Rome Wrap Up

Even though I was pretty travel weary when I arrived in Rome, I still managed to really enjoy the city. Here are my tips and tricks:

  1. Rome is a city that you can easily visit multiple times, so there is no need to rush through the city.
  2. I went in winter and I have to say that going during the off season was a good choice. You can still expect crowds at all of the major tourist attractions, but they are pretty manageable. I think the longest wait that I had was about an hour.
  3. Rome is a fairly walkable city. All of the buses that I saw were packed, but I’ve heard that the subway is pretty functional. You can use this website to figure out how to navigate the public transportation system, though be aware that things generally don’t run on time. If you want to avoid public transportation, all of the big tourist sights are probably within an easy 20-60 minute walk no matter where you are in the city.
  4. All of the fountains in Rome offer clean water that you can easily fill a water bottle with. Now when I say fountain I don’t meant that you should dip your water bottle into the nearest Bernini fountain, I mean small water fountains that are scattered throughout the city.
  5. When ordering water at a restaurant it will be bottled (and expensive) unless you specifically request tap water.
  6. Many sights are close to each other so be sure to glance at a map beforehand so that you can be efficient with your time.
  7. If you are a Dan Brown fan and want to follow the major sights listed in Angels and Demons check out this blog.
  8. People in Rome eat late so many restaurants won’t open until late.
  9. I was warned by pretty much everyone I know to watch out for pickpockets in Rome. Honestly as long as you keep an eye on your things and take preventative measures such as zipping up your pockets you’ll be fine.
  10. You do not need to tip at restaurants since a service charge is generally included.
  11. Sights run by the city of Rome should be free on Sundays.
  12. On Sundays the Pope occasionally appears at noon to give blessings to people in St. Peter’s Square.

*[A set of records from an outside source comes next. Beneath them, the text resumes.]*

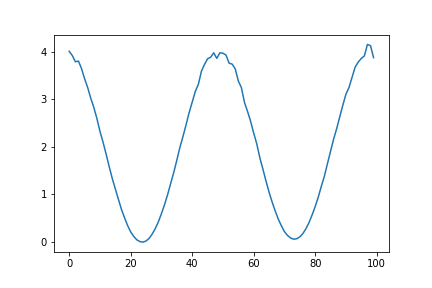
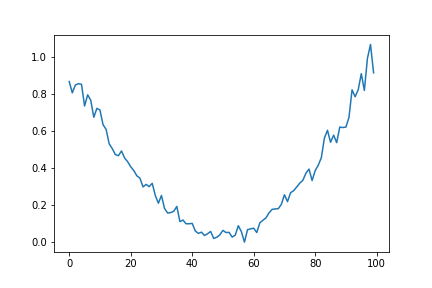
added wells

diff --git a/test_system_generator.py b/test_system_generator.py
@@ -36,7 +36,11 @@ class simulation:
 
 def potential(pot_type,num_of_states):
 
-    if pot_type.lower() == 'double_well':
+    if pot_type.lower() == 'single_well':
+        x = np.linspace(-np.pi, np.pi, num_of_states)
+        y = -np.sin(0.5*x + 0.5*np.pi)
+
+    elif pot_type.lower() == 'double_well':
         x = np.linspace(-np.pi, np.pi, num_of_states)
         y = np.sin(2*(x - 3*np.pi / 4))
 
@@ -44,8 +48,15 @@ def potential(pot_type,num_of_states):
         x = np.linspace(-np.pi, np.pi, num_of_states)
         y = np.sin(3*(x - 7*np.pi / 2))
 
+    elif pot_type.lower() == 'flat':
+        x = np.linspace(-np.pi, np.pi, num_of_states)
+        y = 0*x
+
+
     else:
         raise ValueError('invalid input potential type')
+
+    y = y-np.min(y)
 
     return x, y
 
@@ -59,8 +70,8 @@ def trajectory(x, y, sim_length, biasing_protocol, T):
 
     K = np.zeros([len(x),len(x)])
     for i in range(len(x)-1):
-        K[i,i+1] = A* np.exp(-(y[i+1]-y[i])/KbT)
-        K[i+1, i] = A * np.exp(-(y[i] - y[i+1]) / KbT)
+        K[i,i+1] = A* np.exp(-(y[i+1]-y[i])/KbT/2)
+        K[i+1, i] = A * np.exp(-(y[i] - y[i+1]) / KbT/2)
 
     for i in range(len(x)):
         K[i, i] = -np.sum(K[i,:])
@@ -69,9 +80,10 @@ def trajectory(x, y, sim_length, biasing_protocol, T):
     mm = expm(K*dt)
 
     # next we want to run a simulation of the Markov model produced above
-    traj = [np.random.random_integers(1, len(x))]
+    traj = [np.random.random_integers(0, len(x)-1)]
     count = 0
 
+    #ipdb.set_trace()
     while count < (sim_length-1):
         rand = np.random.uniform(0, 1)
         for j in range(len(x)):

  13. Many churches have their most famous pieces of artwork in shady corners. Many of these shady corners have lights that are activated when you feed a few euros into a machine.
  14. Have gelato
  15. Italians HATE it when you don’t have exact change so try and keep track of those pesky coins.
  16. While reservations and tours would probably enhance your experience in Rome I was honestly just fine without them. That being said, the standards for tour guides are quite rigorous so if you do hire a guide you will probably have someone who is very knowledgeable about the city and its major sights.
  17. For me the permanent must sees were: the Pantheon, St. Peter’s Basilica (go through the catacombs and the climb up to the dome), Villa Borghese (you should probably make reservations for this, although you can try and weasel your way in), Basilica of Santa Maria del Popolo, Church San Luigi dei FrancesiSanta Maria Maggiore, Roman Forum (you can buy combination tickets for the Coliseum and the Roman Forum so buy them at whichever sight has the shortest line), Coliseum, Piazza Navona, and Trevi Fountain (though it’s currently undergoing renovations).
  18. The temporary must sees were: the M.C. Escher exhibit at Chiostro del Bramante and the Henri Cartier-Bresson exhibit at the Museo dell’Ara Pacis